  14. Pvt Hatchcock? He was a Gunnery Sgt…and his name was Carlos Hathcock…..he was also the inspiration for the Mark Wahlberg movie Shooter, but his real life was more of a action movie than most written movies

  15. where was the final shootout with the old people in the square in hot fuzz? "you're a doctor, deal with it". "yeah, motherfuckah!"

  16. I love Baby Driver’s use of tequila for the arms deal shootout, it’s so cool how the gunshots line up with the music

  17. Finally, one of these top 10 lists got the top pick right in “Heat.” I’d replace the greatest western shootout with the end of “Open Range.” There’s no other shootout that can compare, especially in westerns.

  18. I'm not sure why the shoot out from Enemy of the State is not in this list, I guess that must be in "Top 10 Stand Offs"? Full Metal Jacket or Dog Soldiers didn't get an honorable mention? Who the heck made this list?

  19. Can you call the finale of Gran Turino a shootout? Clint Eastwood without a gun taking out the gang with sacrificial love: not sure if it belongs on this list with only one side shooting, but the harkening back to the Spaghetti Westerns and Dirty Harry with a Christlike twist was an incredible film moment.

  20. One of my favorites is the last shoot out in the movie "Polar". One man against about thirty, taking all of 26 seconds. It was like an orgasm of mechanized violence.

  21. I really appreciate y’all not putting the train station shootout from OUATITW. The cemetery shootout from GBU is not only one of the best shootouts in film, I think it’s one of the best scenes in film in general

  22. I didn't care because there are so many great shoot out scenes over the years. Just as long as Heat came in at No. 1.

  23. I swear, this is the most professional video I have yet encountered here. The rate of change is perfect, maintains enraptured interest and never stalls. The narrator is concise and eloquent while still providing informative depth. A little humor well delivered with that great quick pacing makes for a complete package that has some smiles. You held my interest throughout and I am a difficult-to-please snot.

    This is a very old entry so you may be over it and past looking at comments, even so, my sincere compliments to you all who conceived and produced this gem. I would like to see more. It would be an honor to hear from the voice in this piece. I will subscribe and like. Thank you, perfection is a high goal. Keep up the good work. Your team should be making millions to spend more on production and live well. Good luck…

  24. #2 is bullshit…that scene has aged horribly. There is no way you can have this list with no “ok corrall” from tombstone or open range final shootout. Thumbs down

  25. Leon has to be there!

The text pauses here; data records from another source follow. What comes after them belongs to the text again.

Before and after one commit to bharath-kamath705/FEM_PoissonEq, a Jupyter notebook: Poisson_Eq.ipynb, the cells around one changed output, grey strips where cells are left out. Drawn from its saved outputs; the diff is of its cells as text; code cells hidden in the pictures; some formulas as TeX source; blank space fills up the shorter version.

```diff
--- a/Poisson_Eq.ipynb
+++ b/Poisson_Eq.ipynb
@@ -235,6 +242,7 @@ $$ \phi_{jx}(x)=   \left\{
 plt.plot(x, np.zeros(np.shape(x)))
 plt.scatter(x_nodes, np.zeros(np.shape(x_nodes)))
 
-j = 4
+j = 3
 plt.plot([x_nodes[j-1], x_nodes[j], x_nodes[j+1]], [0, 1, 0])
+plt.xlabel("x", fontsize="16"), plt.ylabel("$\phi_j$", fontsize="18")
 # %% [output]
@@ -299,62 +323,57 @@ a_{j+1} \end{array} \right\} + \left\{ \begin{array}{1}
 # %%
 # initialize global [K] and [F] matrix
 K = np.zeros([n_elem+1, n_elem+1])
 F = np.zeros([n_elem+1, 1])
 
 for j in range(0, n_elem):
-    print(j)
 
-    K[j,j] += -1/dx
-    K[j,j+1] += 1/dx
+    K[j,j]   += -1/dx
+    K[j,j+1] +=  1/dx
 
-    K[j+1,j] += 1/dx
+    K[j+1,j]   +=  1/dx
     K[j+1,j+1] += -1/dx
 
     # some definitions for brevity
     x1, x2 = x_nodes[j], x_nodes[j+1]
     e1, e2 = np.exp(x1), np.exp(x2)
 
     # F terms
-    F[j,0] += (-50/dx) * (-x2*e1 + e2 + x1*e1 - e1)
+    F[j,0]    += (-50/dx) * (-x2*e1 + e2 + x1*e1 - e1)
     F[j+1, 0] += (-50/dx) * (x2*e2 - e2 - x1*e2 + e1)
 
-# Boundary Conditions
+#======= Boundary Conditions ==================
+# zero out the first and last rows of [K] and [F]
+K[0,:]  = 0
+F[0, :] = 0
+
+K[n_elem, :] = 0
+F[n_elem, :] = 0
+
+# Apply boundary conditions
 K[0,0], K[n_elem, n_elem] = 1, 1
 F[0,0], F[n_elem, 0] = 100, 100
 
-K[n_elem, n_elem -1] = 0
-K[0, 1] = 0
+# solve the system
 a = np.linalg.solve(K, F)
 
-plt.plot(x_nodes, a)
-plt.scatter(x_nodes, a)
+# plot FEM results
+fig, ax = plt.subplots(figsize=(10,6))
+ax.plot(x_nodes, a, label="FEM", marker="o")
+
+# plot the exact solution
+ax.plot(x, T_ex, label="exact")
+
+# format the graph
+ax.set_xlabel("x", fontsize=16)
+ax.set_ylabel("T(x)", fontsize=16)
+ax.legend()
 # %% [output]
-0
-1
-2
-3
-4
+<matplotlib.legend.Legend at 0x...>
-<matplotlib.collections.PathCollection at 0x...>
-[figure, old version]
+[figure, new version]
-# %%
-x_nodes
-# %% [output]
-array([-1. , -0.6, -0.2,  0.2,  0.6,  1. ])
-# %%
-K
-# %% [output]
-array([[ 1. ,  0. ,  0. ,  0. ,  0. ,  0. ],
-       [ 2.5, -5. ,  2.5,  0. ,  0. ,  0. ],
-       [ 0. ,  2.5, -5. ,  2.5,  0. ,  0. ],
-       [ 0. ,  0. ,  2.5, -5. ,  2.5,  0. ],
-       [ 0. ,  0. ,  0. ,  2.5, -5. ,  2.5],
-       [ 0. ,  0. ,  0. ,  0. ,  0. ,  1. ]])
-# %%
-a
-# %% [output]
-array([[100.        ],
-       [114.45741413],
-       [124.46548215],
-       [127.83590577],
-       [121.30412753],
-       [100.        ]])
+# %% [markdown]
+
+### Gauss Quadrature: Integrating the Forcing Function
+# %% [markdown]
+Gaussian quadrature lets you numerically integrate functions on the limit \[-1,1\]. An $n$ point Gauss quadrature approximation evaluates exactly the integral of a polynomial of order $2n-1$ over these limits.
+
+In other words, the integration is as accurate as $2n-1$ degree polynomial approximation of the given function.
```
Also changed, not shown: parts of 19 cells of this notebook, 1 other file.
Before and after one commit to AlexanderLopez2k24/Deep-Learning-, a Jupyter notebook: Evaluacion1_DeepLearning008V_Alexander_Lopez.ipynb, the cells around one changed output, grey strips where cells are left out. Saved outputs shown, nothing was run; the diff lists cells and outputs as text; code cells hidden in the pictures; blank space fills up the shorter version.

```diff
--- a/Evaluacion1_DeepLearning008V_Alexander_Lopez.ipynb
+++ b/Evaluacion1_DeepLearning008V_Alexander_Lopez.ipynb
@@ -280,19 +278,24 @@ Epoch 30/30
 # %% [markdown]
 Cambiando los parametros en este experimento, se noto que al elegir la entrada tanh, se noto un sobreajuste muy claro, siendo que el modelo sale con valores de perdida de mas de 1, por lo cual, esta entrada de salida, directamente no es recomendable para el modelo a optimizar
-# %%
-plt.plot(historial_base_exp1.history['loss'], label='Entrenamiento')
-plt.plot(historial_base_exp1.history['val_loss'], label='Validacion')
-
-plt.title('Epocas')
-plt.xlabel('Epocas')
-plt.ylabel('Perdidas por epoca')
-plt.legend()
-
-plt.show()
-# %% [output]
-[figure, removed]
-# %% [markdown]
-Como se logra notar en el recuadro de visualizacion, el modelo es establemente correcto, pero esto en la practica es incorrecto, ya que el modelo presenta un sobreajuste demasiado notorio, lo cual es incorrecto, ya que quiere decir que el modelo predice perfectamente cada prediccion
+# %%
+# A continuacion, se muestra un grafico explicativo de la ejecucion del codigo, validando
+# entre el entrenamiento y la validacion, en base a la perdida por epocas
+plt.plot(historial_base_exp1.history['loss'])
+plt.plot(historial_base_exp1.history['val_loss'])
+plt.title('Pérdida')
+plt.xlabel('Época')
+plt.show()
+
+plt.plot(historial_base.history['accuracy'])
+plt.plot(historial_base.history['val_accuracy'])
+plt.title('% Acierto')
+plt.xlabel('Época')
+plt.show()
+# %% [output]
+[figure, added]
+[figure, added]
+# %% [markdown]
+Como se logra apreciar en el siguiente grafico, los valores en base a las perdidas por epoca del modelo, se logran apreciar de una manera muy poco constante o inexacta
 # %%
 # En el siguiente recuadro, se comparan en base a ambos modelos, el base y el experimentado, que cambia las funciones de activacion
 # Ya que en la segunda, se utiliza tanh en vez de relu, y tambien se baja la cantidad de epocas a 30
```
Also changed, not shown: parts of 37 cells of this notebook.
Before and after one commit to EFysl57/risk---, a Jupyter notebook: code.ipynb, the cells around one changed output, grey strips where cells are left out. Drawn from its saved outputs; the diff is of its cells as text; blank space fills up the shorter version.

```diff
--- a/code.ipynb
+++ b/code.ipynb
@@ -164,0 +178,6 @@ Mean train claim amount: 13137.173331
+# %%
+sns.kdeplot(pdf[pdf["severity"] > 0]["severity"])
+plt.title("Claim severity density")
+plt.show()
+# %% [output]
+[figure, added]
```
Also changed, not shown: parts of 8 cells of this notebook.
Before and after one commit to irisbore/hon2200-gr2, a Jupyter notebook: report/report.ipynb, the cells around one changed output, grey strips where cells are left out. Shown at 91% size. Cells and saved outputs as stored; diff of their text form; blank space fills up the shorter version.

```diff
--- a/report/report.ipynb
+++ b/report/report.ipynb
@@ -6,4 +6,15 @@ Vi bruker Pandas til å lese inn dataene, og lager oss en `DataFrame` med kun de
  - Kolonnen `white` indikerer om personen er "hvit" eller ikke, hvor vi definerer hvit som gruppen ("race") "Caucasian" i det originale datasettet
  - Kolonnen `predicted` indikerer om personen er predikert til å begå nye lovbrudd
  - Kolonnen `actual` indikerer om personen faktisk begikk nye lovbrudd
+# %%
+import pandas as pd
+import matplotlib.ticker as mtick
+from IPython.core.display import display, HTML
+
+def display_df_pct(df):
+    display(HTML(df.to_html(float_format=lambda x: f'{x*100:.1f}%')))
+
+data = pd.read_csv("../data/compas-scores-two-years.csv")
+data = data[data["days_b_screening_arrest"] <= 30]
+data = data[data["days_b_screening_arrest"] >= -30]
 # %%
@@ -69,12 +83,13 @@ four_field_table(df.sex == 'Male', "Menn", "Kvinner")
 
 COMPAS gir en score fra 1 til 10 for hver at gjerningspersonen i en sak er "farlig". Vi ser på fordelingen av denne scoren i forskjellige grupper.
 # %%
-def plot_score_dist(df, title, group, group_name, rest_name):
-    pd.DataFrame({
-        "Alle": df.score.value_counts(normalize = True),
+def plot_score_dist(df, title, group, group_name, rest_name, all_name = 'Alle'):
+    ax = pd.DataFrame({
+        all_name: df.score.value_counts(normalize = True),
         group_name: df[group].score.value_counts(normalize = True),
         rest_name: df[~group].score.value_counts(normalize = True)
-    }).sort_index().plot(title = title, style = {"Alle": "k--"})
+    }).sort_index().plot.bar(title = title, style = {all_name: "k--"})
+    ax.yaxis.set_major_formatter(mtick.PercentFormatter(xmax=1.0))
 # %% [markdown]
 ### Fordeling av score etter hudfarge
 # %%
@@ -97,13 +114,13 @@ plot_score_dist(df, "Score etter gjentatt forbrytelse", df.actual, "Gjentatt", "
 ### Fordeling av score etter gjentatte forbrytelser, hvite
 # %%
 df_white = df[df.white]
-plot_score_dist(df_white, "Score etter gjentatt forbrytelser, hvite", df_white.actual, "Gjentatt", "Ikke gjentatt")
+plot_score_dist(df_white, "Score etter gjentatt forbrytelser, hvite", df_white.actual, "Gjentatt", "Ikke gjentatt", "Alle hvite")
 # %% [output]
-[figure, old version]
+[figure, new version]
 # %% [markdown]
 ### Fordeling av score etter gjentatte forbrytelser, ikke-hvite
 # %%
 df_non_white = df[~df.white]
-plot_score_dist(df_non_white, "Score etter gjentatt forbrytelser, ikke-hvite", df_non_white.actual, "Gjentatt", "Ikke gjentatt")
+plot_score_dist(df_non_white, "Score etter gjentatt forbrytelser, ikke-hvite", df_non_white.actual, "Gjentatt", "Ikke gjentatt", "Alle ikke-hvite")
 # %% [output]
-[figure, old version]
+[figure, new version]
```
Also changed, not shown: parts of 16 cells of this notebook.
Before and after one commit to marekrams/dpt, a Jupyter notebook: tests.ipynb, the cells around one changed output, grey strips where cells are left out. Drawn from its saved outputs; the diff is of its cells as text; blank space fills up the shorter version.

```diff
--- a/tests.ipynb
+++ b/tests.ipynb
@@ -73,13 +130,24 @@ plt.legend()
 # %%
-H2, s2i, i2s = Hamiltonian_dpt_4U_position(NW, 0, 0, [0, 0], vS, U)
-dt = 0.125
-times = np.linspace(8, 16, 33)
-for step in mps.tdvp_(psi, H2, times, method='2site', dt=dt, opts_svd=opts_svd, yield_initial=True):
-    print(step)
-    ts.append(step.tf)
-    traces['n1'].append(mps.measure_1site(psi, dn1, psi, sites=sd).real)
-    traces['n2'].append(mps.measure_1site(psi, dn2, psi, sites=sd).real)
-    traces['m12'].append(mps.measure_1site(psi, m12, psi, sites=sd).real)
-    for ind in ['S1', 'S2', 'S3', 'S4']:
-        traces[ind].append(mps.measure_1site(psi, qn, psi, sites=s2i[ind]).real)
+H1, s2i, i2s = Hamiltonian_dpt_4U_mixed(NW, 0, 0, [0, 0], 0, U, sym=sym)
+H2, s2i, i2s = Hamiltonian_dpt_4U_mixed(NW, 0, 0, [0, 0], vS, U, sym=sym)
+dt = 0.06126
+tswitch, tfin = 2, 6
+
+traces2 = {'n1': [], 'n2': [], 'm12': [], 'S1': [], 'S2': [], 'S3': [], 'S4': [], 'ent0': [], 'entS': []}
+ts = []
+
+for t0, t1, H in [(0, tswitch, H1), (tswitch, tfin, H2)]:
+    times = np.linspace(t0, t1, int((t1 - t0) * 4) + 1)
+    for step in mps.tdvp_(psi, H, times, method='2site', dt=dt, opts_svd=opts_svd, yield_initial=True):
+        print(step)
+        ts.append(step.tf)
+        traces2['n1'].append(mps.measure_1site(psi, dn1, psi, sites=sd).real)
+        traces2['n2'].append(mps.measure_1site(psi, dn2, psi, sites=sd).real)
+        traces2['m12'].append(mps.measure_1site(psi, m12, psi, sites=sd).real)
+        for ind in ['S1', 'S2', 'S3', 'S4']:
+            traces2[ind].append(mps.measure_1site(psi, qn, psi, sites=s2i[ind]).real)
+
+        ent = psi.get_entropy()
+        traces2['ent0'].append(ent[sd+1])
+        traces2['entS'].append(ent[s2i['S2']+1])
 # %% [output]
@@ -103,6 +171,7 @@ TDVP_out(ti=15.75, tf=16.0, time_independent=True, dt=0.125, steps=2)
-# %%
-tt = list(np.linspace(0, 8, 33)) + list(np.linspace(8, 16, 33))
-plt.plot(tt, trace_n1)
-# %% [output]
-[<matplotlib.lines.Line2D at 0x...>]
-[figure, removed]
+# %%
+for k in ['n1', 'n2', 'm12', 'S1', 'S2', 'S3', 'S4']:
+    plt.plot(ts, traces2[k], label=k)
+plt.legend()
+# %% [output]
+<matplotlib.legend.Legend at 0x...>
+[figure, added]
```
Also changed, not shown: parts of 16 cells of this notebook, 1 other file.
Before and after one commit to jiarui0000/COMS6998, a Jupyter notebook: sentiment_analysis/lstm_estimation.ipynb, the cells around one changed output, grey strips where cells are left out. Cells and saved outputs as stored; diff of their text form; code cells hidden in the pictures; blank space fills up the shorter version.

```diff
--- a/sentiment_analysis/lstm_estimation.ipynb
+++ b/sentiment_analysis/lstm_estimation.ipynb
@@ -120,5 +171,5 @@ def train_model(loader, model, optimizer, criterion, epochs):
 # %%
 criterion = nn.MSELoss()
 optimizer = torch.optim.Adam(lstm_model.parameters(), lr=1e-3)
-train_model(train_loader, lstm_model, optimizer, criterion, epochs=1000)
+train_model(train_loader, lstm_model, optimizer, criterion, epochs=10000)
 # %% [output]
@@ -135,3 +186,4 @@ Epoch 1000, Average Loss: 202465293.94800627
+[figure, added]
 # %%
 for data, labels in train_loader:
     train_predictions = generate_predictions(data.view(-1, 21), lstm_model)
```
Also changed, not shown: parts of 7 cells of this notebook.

Hang on, what about ‘Assault On Precent 13’ the scene where the police station it torn to bits, but it’s almost silent due to the gang using silencers.

  26. "Hatchcock"? It's Hathcock, you fuck. And if you're going to do a video about gunfights, understand the difference between clips and magazines.

    Otherwise, good video.

  27. #1 was off. That shootout in Heat didn't decide anything. The one in Good Bad and Ugly decided the movie, and was thus better.

  28. Sorry, But Django shootout at candy land was OFF THE HOOK! And the music was even better! wHEN YOU CAN FIT RAP IN A WESTERN…wow~

  29. Heat's gunfight is the most realistic of all movie history, the sound, the tactics, the reloads, all perrfectly synchronized to reality.

  30. Wow, state of grace. Haven't heard anyone mention that movie for years. Massively under-rated movie. One of the best gangster/undercover cop movies of it's time.

  31. These shoot-out scenes in recent movies must be choreographed to the max. Once the fake blood starts spurting all over the actors' wardrobes, it's a little late to yell "Cut!" if something goes wrong. Yeah, you can send the cast members to the showers and replace the clothing but setting up the props and special effects for a Do-Over just ain't gonna work.

  32. I really enjoy your top tens. If you ever have the top ten death scenes, My pick is Boromir in "Lord of the Rings".

Leave a Reply

Your email address will not be published. Required fields are marked *